=== Begin Enclosure ===

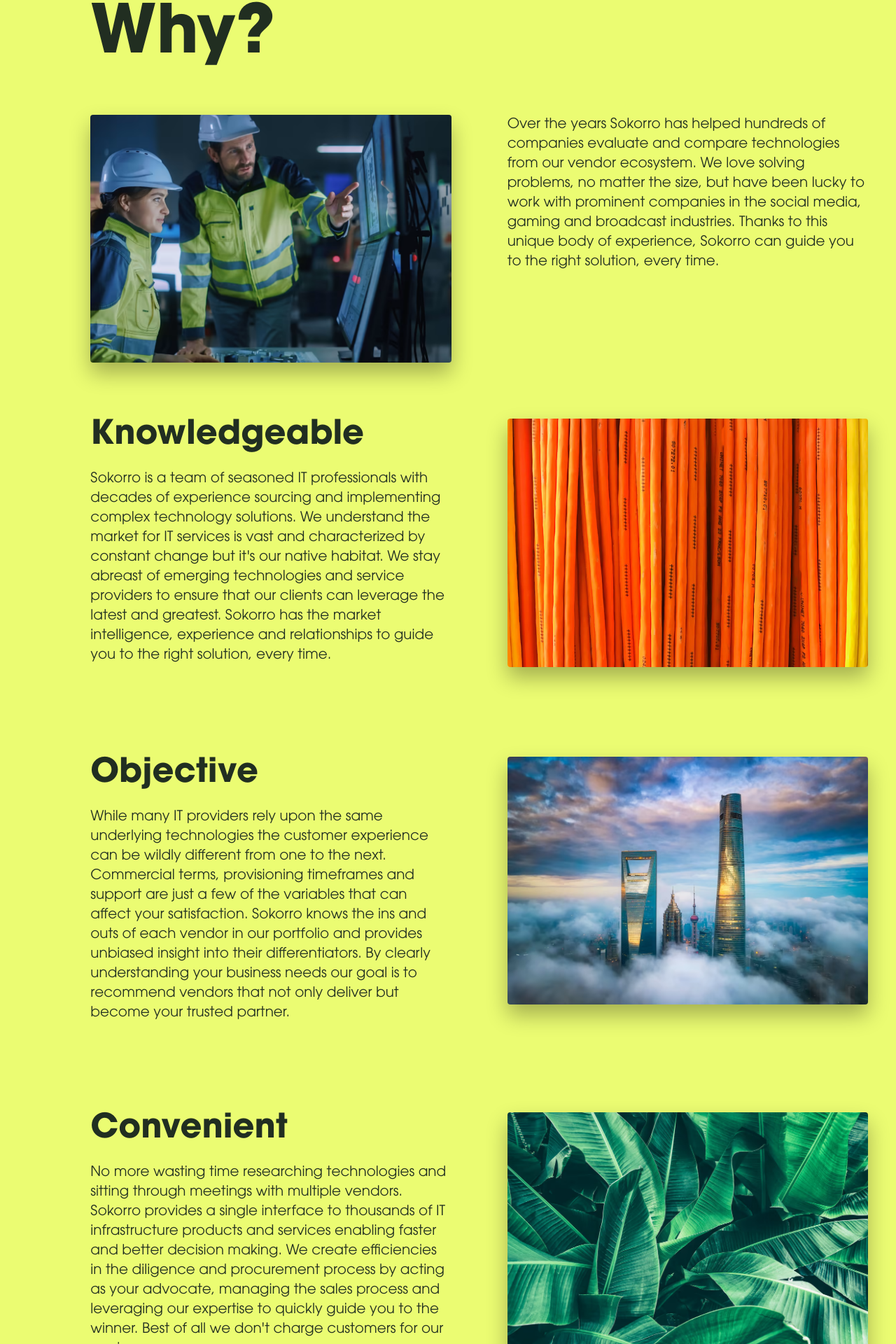
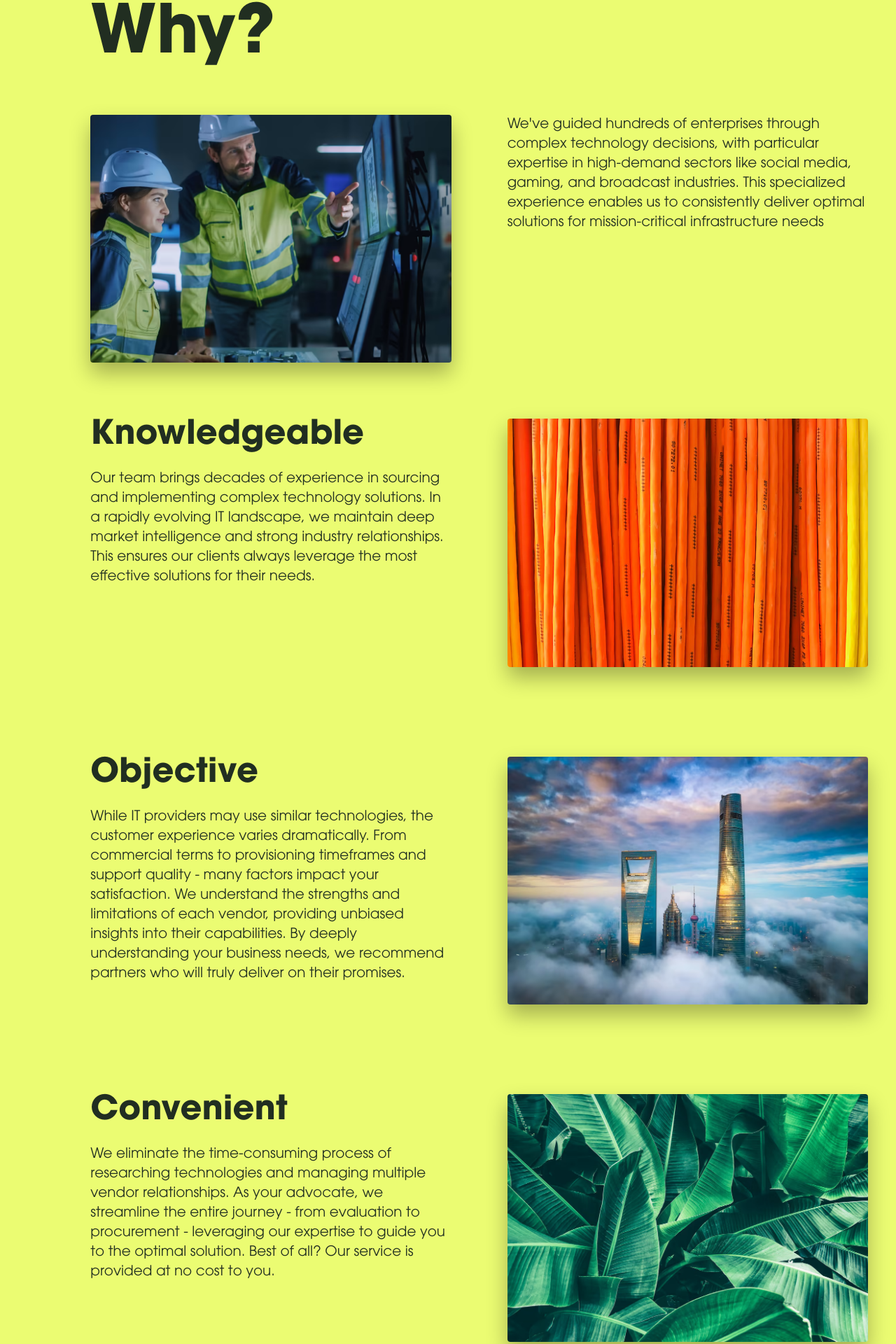
Before and after one commit to supermactacos/mv2, a Next.js app: page /why in a window 1280 px wide. Shown: the part 193-2113 px from the top of the page at 70% size. Built offline with nearby package versions, Linux system fonts and the light colour scheme.

Commit message:
Update page.tsx
copy changes based on claude's help

```diff
--- a/app/why/page.tsx
+++ b/app/why/page.tsx
@@ -30,7 +30,7 @@ export default function Why() {
                 </div>
                 <div className="space-y-6">
                   <p className="text-lg md:text-xl font-avantgarde-bk text-[#212e21]">
-                    Over the years Sokorro has helped hundreds of companies evaluate and compare technologies from our vendor ecosystem. We love solving problems, no matter the size, but have been lucky to work with prominent companies in the social media, gaming and broadcast industries. Thanks to this unique body of experience, Sokorro can guide you to the right solution, every time.
+                  We've guided hundreds of enterprises through complex technology decisions, with particular expertise in high-demand sectors like social media, gaming, and broadcast industries. This specialized experience enables us to consistently deliver optimal solutions for mission-critical infrastructure needs
                   </p>
                 </div>
               </div>
@@ -44,7 +44,7 @@ export default function Why() {
                       Knowledgeable
                     </h2>
                     <p className="text-lg md:text-xl font-avantgarde-bk text-[#212e21]">
-                      Sokorro is a team of seasoned IT professionals with decades of experience sourcing and implementing complex technology solutions. We understand the market for IT services is vast and characterized by constant change but it's our native habitat. We stay abreast of emerging technologies and service providers to ensure that our clients can leverage the latest and greatest. Sokorro has the market intelligence, experience and relationships to guide you to the right solution, every time.
+                    Our team brings decades of experience in sourcing and implementing complex technology solutions. In a rapidly evolving IT landscape, we maintain deep market intelligence and strong industry relationships. This ensures our clients always leverage the most effective solutions for their needs.
                     </p>
                   </div>
                   <div className="w-full aspect-[16/11]">
@@ -74,7 +74,7 @@ export default function Why() {
                       Objective
                     </h2>
                     <p className="text-lg md:text-xl font-avantgarde-bk text-[#212e21]">
-                      While many IT providers rely upon the same underlying technologies the customer experience can be wildly different from one to the next. Commercial terms, provisioning timeframes and support are just a few of the variables that can affect your satisfaction. Sokorro knows the ins and outs of each vendor in our portfolio and provides unbiased insight into their differentiators. By clearly understanding your business needs our goal is to recommend vendors that not only deliver but become your trusted partner.
+                    While IT providers may use similar technologies, the customer experience varies dramatically. From commercial terms to provisioning timeframes and support quality - many factors impact your satisfaction. We understand the strengths and limitations of each vendor, providing unbiased insights into their capabilities. By deeply understanding your business needs, we recommend partners who will truly deliver on their promises.
                     </p>
                   </div>
                 </div>
@@ -86,7 +86,7 @@ export default function Why() {
                       Convenient
                     </h2>
                     <p className="text-lg md:text-xl font-avantgarde-bk text-[#212e21]">
-                      No more wasting time researching technologies and sitting through meetings with multiple vendors. Sokorro provides a single interface to thousands of IT infrastructure products and services enabling faster and better decision making. We create efficiencies in the diligence and procurement process by acting as your advocate, managing the sales process and leveraging our expertise to quickly guide you to the winner. Best of all we don't charge customers for our service.
+                    We eliminate the time-consuming process of researching technologies and managing multiple vendor relationships. As your advocate, we streamline the entire journey - from evaluation to procurement - leveraging our expertise to guide you to the optimal solution. Best of all? Our service is provided at no cost to you.
                     </p>
                   </div>
                   <div className="w-full aspect-[16/11] ">
```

=== End Enclosure ===

Goal of the exercise: The whole listing is to be retyped exactly, with its pictures removed.

Response:
Before and after one commit to supermactacos/mv2, a Next.js app: page /why in a window 1280 px wide. Shown: the part 193-2113 px from the top of the page at 70% size. Built offline with nearby package versions, Linux system fonts and the light colour scheme.

Commit message:
Update page.tsx
copy changes based on claude's help

```diff
--- a/app/why/page.tsx
+++ b/app/why/page.tsx
@@ -30,7 +30,7 @@ export default function Why() {
                 </div>
                 <div className="space-y-6">
                   <p className="text-lg md:text-xl font-avantgarde-bk text-[#212e21]">
-                    Over the years Sokorro has helped hundreds of companies evaluate and compare technologies from our vendor ecosystem. We love solving problems, no matter the size, but have been lucky to work with prominent companies in the social media, gaming and broadcast industries. Thanks to this unique body of experience, Sokorro can guide you to the right solution, every time.
+                  We've guided hundreds of enterprises through complex technology decisions, with particular expertise in high-demand sectors like social media, gaming, and broadcast industries. This specialized experience enables us to consistently deliver optimal solutions for mission-critical infrastructure needs
                   </p>
                 </div>
               </div>
@@ -44,7 +44,7 @@ export default function Why() {
                       Knowledgeable
                     </h2>
                     <p className="text-lg md:text-xl font-avantgarde-bk text-[#212e21]">
-                      Sokorro is a team of seasoned IT professionals with decades of experience sourcing and implementing complex technology solutions. We understand the market for IT services is vast and characterized by constant change but it's our native habitat. We stay abreast of emerging technologies and service providers to ensure that our clients can leverage the latest and greatest. Sokorro has the market intelligence, experience and relationships to guide you to the right solution, every time.
+                    Our team brings decades of experience in sourcing and implementing complex technology solutions. In a rapidly evolving IT landscape, we maintain deep market intelligence and strong industry relationships. This ensures our clients always leverage the most effective solutions for their needs.
                     </p>
                   </div>
                   <div className="w-full aspect-[16/11]">
@@ -74,7 +74,7 @@ export default function Why() {
                       Objective
                     </h2>
                     <p className="text-lg md:text-xl font-avantgarde-bk text-[#212e21]">
-                      While many IT providers rely upon the same underlying technologies the customer experience can be wildly different from one to the next. Commercial terms, provisioning timeframes and support are just a few of the variables that can affect your satisfaction. Sokorro knows the ins and outs of each vendor in our portfolio and provides unbiased insight into their differentiators. By clearly understanding your business needs our goal is to recommend vendors that not only deliver but become your trusted partner.
+                    While IT providers may use similar technologies, the customer experience varies dramatically. From commercial terms to provisioning timeframes and support quality - many factors impact your satisfaction. We understand the strengths and limitations of each vendor, providing unbiased insights into their capabilities. By deeply understanding your business needs, we recommend partners who will truly deliver on their promises.
                     </p>
                   </div>
                 </div>
@@ -86,7 +86,7 @@ export default function Why() {
                       Convenient
                     </h2>
                     <p className="text-lg md:text-xl font-avantgarde-bk text-[#212e21]">
-                      No more wasting time researching technologies and sitting through meetings with multiple vendors. Sokorro provides a single interface to thousands of IT infrastructure products and services enabling faster and better decision making. We create efficiencies in the diligence and procurement process by acting as your advocate, managing the sales process and leveraging our expertise to quickly guide you to the winner. Best of all we don't charge customers for our service.
+                    We eliminate the time-consuming process of researching technologies and managing multiple vendor relationships. As your advocate, we streamline the entire journey - from evaluation to procurement - leveraging our expertise to guide you to the optimal solution. Best of all? Our service is provided at no cost to you.
                     </p>
                   </div>
                   <div className="w-full aspect-[16/11] ">
```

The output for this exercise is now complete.